  10. Make up something fictional about a subterranean world under a city you are from (or an overterranean world above where you are from, say Vernal, Utah); flesh the settings and characters; then add some excessive bits from the list of postmodern elements (like primitivism and technologism and antinomianism); you might think in terms of social critique or the undermining of codes rather than the realm of acceptable fantasy and science fiction (though sci fi often critiques society and undermines codes).
  11. Take your body, or any other object, and create a hypertext story from its parts.
  12. Create a mobius strip story (or a line, but if you’re good at run-ons, you can also make a line a story).
  13. Write a subtotals story for yourself or for someone else.
  14. Take one of your subtotals stories and turn it into a concrete/visual fiction/artwork (add drawings, color, photos—mix genres).
  15. Go find any old piece of garbage/flier/wad of paper lying around on a floor or on a wall or on the seat of a bus, then come back and tell us it’s a poem and we will feel awe.
  16. Add you own practice/play ideas here:
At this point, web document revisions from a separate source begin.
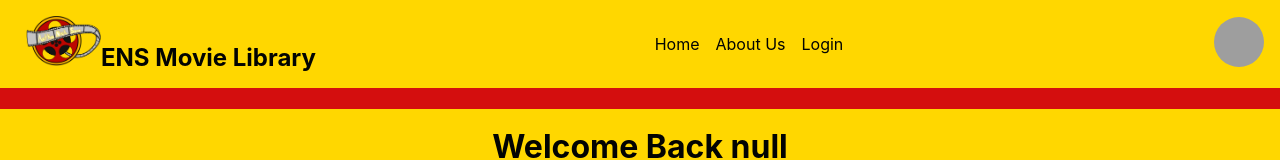
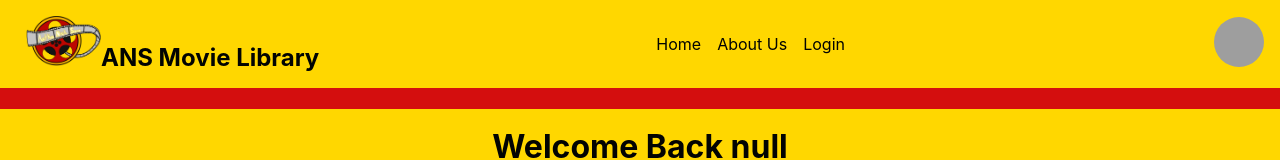
Before and after one commit to SaraSchafer/ANSMoviesLibrary, a React (Create React App) app in the folder ensmovielibrary/: page / in a window 1280 px wide. Shown: the top 160 px of the page. Built offline with nearby package versions, Linux system fonts and the light colour scheme; grey boxes are pictures that could not be loaded.

Commit message:
navBarLogic - Updated website name

```diff
--- a/ensmovielibrary/src/components/navBar.js
+++ b/ensmovielibrary/src/components/navBar.js
@@ -115,7 +115,7 @@ const Navbar = () => {
 			<div className="navbar-left">
 				<img src={Logo} alt="logo" className="logoNoBackground" />
 				<a href="/" className="logo">
-					ENS Movie Library
+					ANS Movie Library
 				</a>
 			</div>
 			<div className="navbar-center">
```
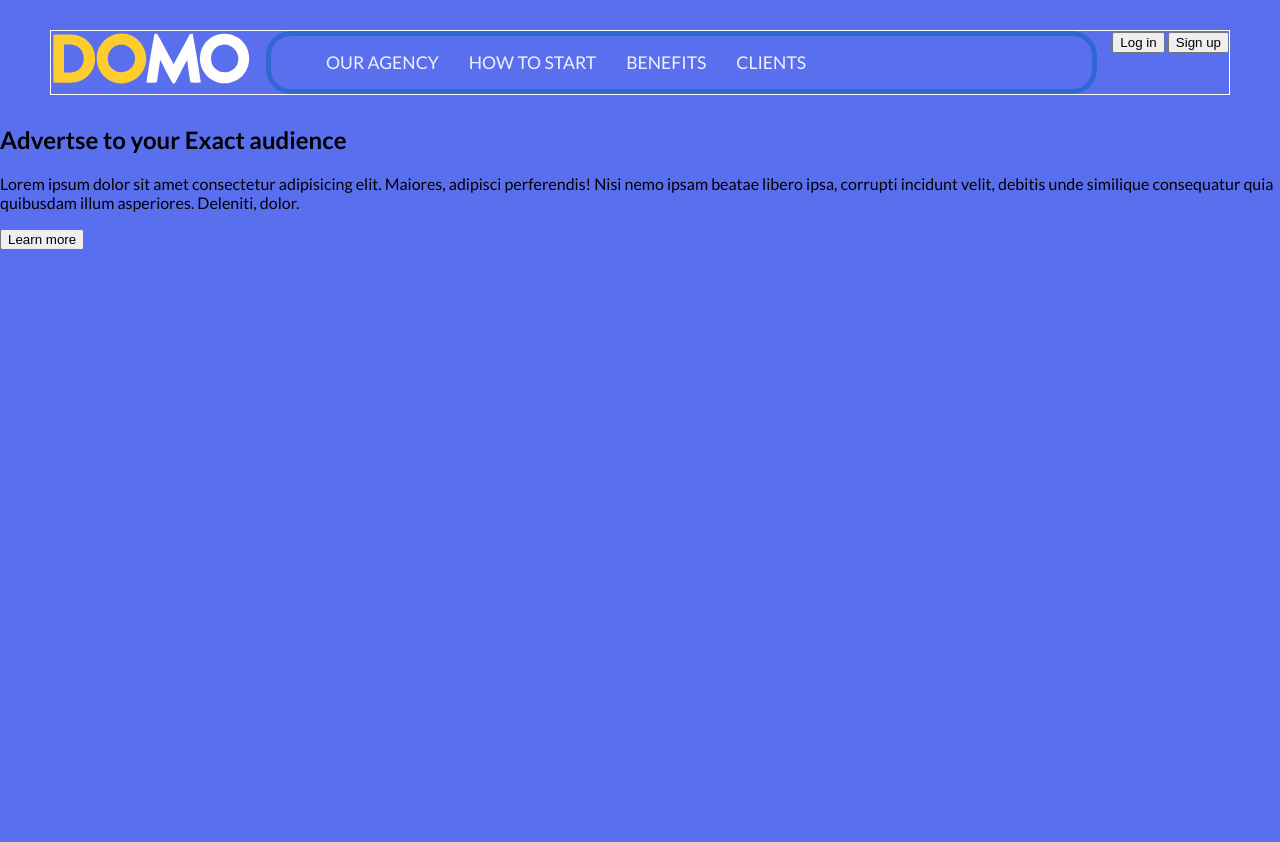
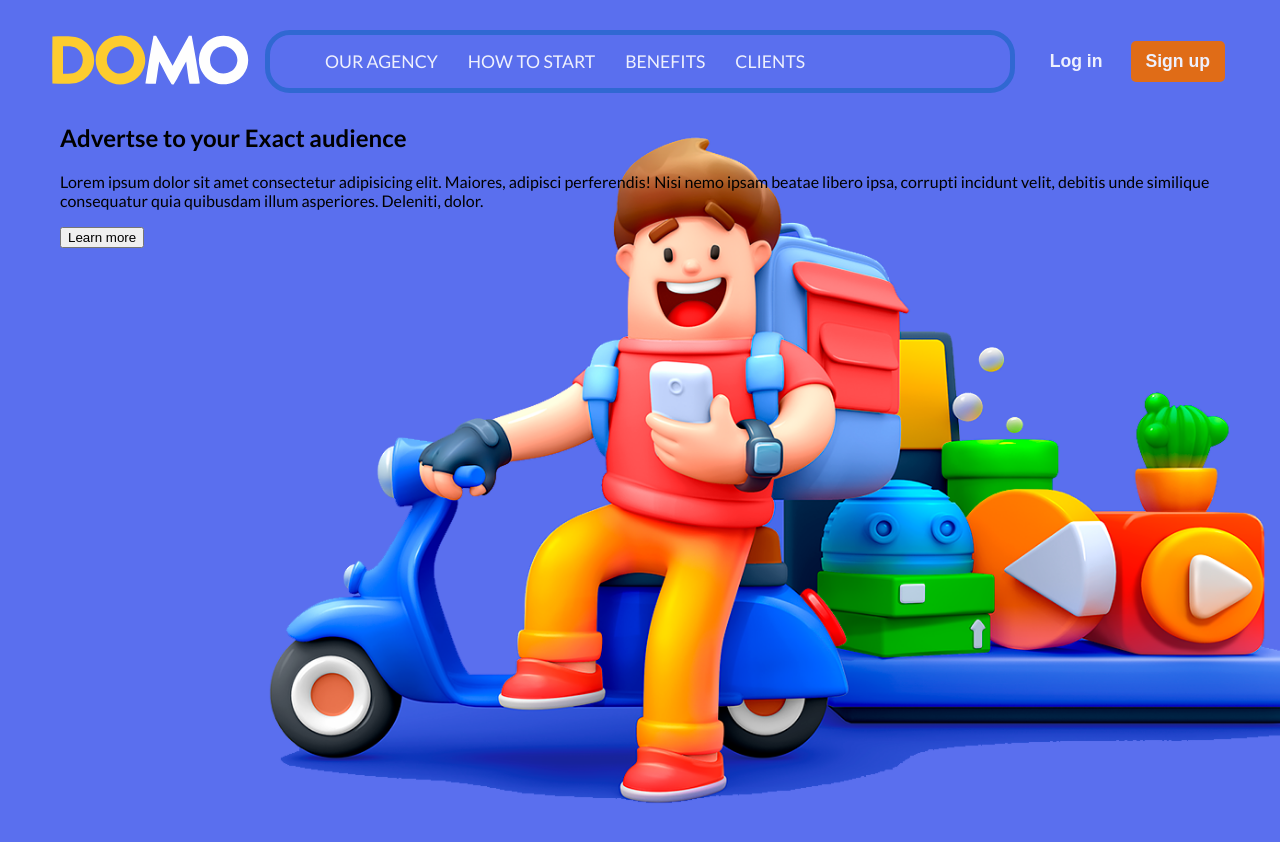
Before and after one commit to jsuazag/landingpage-banco, a plain HTML site: page index.html in a window 1280 px wide. Before the commit the page ends 800 px from the top, so only its background shows below. Drawn offline with Linux system fonts and the light colour scheme.

Commit message:
menu & background image add

```diff
--- a/index.html
+++ b/index.html
@@ -23,8 +23,8 @@
             </ul>
         </nav>
         <section>
-            <button>Log in</button>
-            <button>Sign up</button>
+            <button class="btn btn-link">Log in</button>
+            <button class="btn btn-primary">Sign up</button>
         </section>
     </header>
     <article>
@@ -35,6 +35,10 @@
             Lorem ipsum dolor sit amet consectetur adipisicing elit. Maiores, adipisci perferendis! Nisi nemo ipsam beatae libero ipsa, corrupti incidunt velit, debitis unde similique consequatur quia quibusdam illum asperiores. Deleniti, dolor.
         </p>
         <button>Learn more</button>
+        <br /><br /><br /><br /><br /><br /><br /><br /><br /><br />
+        <br /><br /><br /><br /><br /><br /><br /><br />
+        <br /><br /><br /><br /><br /><br />
+        <br /><br /><br /><br /><br /><br /><br />
     </article>
 </body>
 </html>
--- a/styles.css
+++ b/styles.css
@@ -5,12 +5,17 @@ body {
     padding: 0;
     margin: 0;
     font-family: 'Lato';
+    background-image: url('img/celular.png');
+    background-repeat: no-repeat;
+    background-size: 80%;
+    background-position: top right;
+    background-position-y: 130px;
 }
 
 header {
     margin: 30px 50px;
-    border: 1px solid #fff;
     display: flex;
+    align-items: center;
 }
 header nav {
     flex: 1;
@@ -36,3 +41,33 @@ header nav ul li a {
 header nav ul li a:hover {
     opacity: 1;
 }
+
+.btn {
+    font-size: 1.1em;
+    font-weight: 700;
+    padding: 10px 15px;
+    border: none;
+    border-radius: 5px;
+    color: #fff;
+    cursor: pointer;
+    opacity: 0.9;
+    margin: 2px 5px;
+}
+
+.btn-primary {
+    background-color: #ef6c00;
+}
+.btn-primary:hover {
+    opacity: 1;
+}
+
+.btn-link {
+    background-color: transparent;
+}
+.btn-link:hover {
+    opacity: 1;
+}
+
+article {
+    margin: 30px 60px;
+}
```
Other Possible Experiments ...


You are a text, a character, a voice made of “strange” language and sound and perversity and complexity and randomness and unity and good and bad.  You-as-text can often appear in your writing or even be central in your writing, giving the reader a most compelling reason to believe.  Thus I want us to begin our writing by sketching ourselves as characters.  Perhaps begin with someone else’s line, like the one Greg Bottoms uses to start his essay “1967:”

Think more about language in terms of detail and sound rather than action or plot.  Try to let your draft lead to some interesting tension rather than thinking of tension or theme in advance.  Play with at least one postmodern technique in your draft.  If you begin to deviate from yourself, that’s fine.  You are shooting for 1-10 pages, double-spaced.  Here is my beginning example: